In this article, we will explore the story of Sarfatti 30, examining its history, architectural details, and design innovations.
A Brief Overview of Bauhaus Architecture and Tel Aviv
Before diving into the story of Sarfatti 30, it’s essential to understand the context of Tel Aviv’s Bauhaus legacy. The Bauhaus movement originated in Germany in the early 1900s and had a significant impact on architecture, design, and art worldwide.
In the 1930s, many Jewish architects and artists, who were fleeing from Nazi Germany, found refuge in Palestine. There, they established the White City of Tel Aviv, a UNESCO World Heritage site that features more than 4,000 Bauhaus-style buildings.
The White City is considered the largest collection of Bauhaus-style architecture in the world, and it perfectly illustrates the influence of the Bauhaus movement on the development of modernist architecture. Sarfatti 30 is one of the most notable buildings in the White City, representing the pinnacle of Tel Aviv’s Bauhaus legacy.
The Design of Sarfatti 30
As previously mentioned, Sarfatti 30 was designed by Gino Levi-Montalcini in 1934. Levi-Montalcini was an Italian architect who worked in Milan and was known for his innovative designs and unique style.
The building’s design incorporates many of the signature elements of Bauhaus-style architecture, including an emphasis on clean lines, geometric shapes, and functionalism. Despite its modernist design, the building also features unique decorative elements, such as the inclusion of colorful tiles and iridescent glasswork.
The building is seven stories tall and features a curved facade that is meant to evoke the shape of a ship’s bow. One of the most distinctive features of the building is the use of terraces, protruding from the facade, which provide panoramic views of the city.
The History of Sarfatti 30
While Sarfatti 30 is undoubtedly a masterpiece of modernist design, its history is equally fascinating. Originally built as a showroom for Visarno, the building was sold to the Sarfatti family in the 1950s.
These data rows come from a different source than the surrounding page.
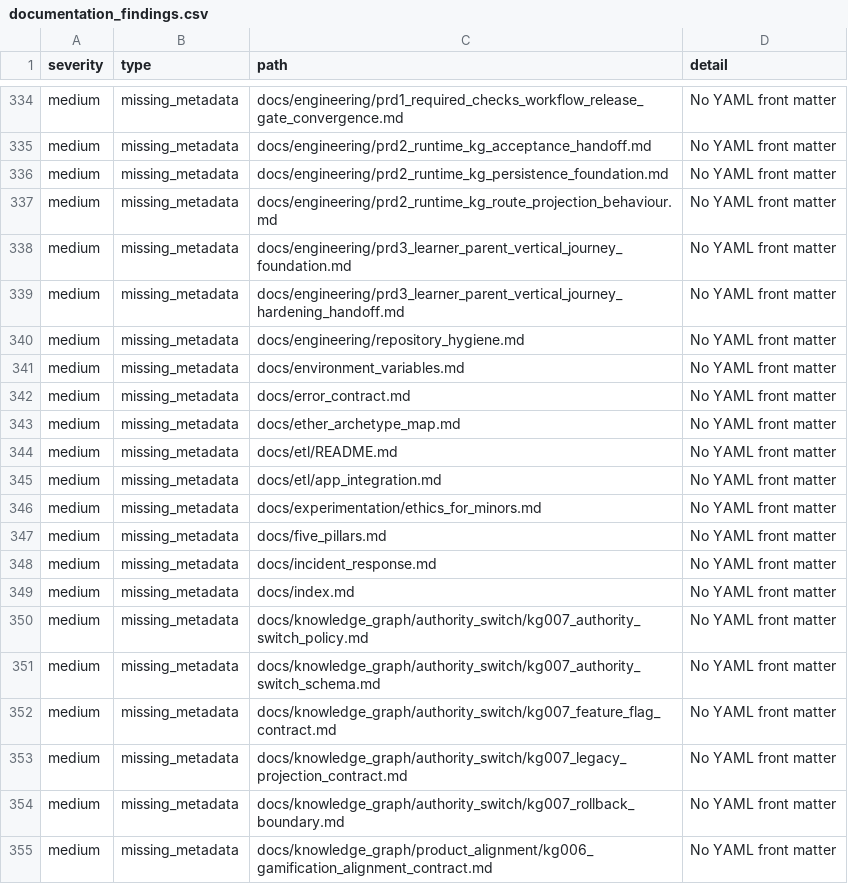
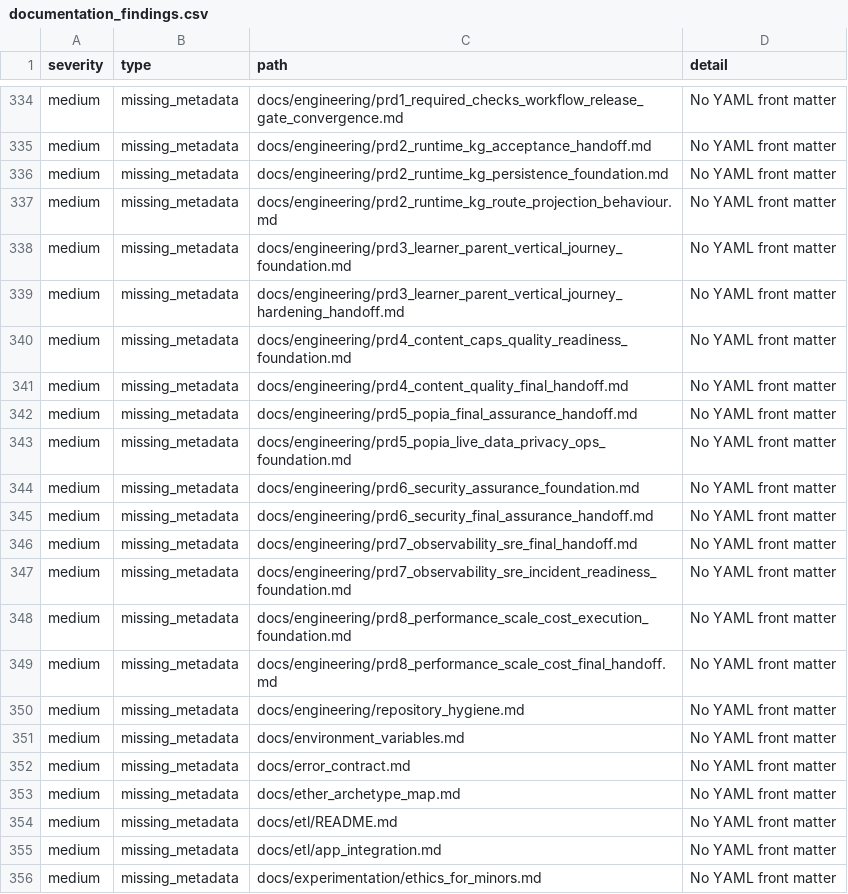
Before and after one commit to NkgoloL/Eduboost-V2, a CSV file: docs/generated/documentation_findings.csv, drawn as a sheet; only a part is shown, gaps mark what is left out; the shorter side is filled out with more unchanged rows.

```diff
--- a/docs/generated/documentation_findings.csv
+++ b/docs/generated/documentation_findings.csv
@@ -339,2 +339,12 @@ medium,missing_metadata,docs/engineering/prd3_learner_parent_vertical_journey_fo
 medium,missing_metadata,docs/engineering/prd3_learner_parent_vertical_journey_hardening_handoff.md,No YAML front matter
+medium,missing_metadata,docs/engineering/prd4_content_caps_quality_readiness_foundation.md,No YAML front matter
+medium,missing_metadata,docs/engineering/prd4_content_quality_final_handoff.md,No YAML front matter
+medium,missing_metadata,docs/engineering/prd5_popia_final_assurance_handoff.md,No YAML front matter
+medium,missing_metadata,docs/engineering/prd5_popia_live_data_privacy_ops_foundation.md,No YAML front matter
+medium,missing_metadata,docs/engineering/prd6_security_assurance_foundation.md,No YAML front matter
+medium,missing_metadata,docs/engineering/prd6_security_final_assurance_handoff.md,No YAML front matter
+medium,missing_metadata,docs/engineering/prd7_observability_sre_final_handoff.md,No YAML front matter
+medium,missing_metadata,docs/engineering/prd7_observability_sre_incident_readiness_foundation.md,No YAML front matter
+medium,missing_metadata,docs/engineering/prd8_performance_scale_cost_execution_foundation.md,No YAML front matter
+medium,missing_metadata,docs/engineering/prd8_performance_scale_cost_final_handoff.md,No YAML front matter
 medium,missing_metadata,docs/engineering/repository_hygiene.md,No YAML front matter
```
Also changed, not shown: docs/generated/documentation_inventory.csv, 1 other file.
The Sarfatti family was a prominent Jewish family in Italy who had fled to Palestine during World War II. In the years following the war, they became successful businesspeople in Tel Aviv, and they purchased the building as a way to expand their business ventures.
Over the years, the building was repurposed several times, serving as the headquarters of the Israeli Opera and as an office building for various companies. In 2016, the building underwent a significant renovation to convert it into a luxury apartment complex. The renovations were carefully planned to preserve the building’s historical significance while updating it with modern amenities.
The Legacy of Sarfatti 30
Today, Sarfatti 30 is not only a historical landmark but also a thriving center of innovation. The building’s innovative design has captivated the attention of architects and designers worldwide and has earned it a reputation as one of the world’s foremost examples of modernist architecture.
As Tel Aviv continues to grow and evolve, Sarfatti 30 serves as a reminder of the city’s rich Bauhaus legacy. It has become a symbol of the city’s commitment to innovation and progress while honoring its past.
In conclusion, Sarfatti 30 is an architectural masterpiece that represents the pinnacle of Tel Aviv’s Bauhaus legacy. The building’s history, innovative design, and unique decorative elements combine to create a stunning example of modernist architecture. Today, Sarfatti 30 serves as a center of innovation and a symbol of Tel Aviv’s commitment to progress while honoring its past.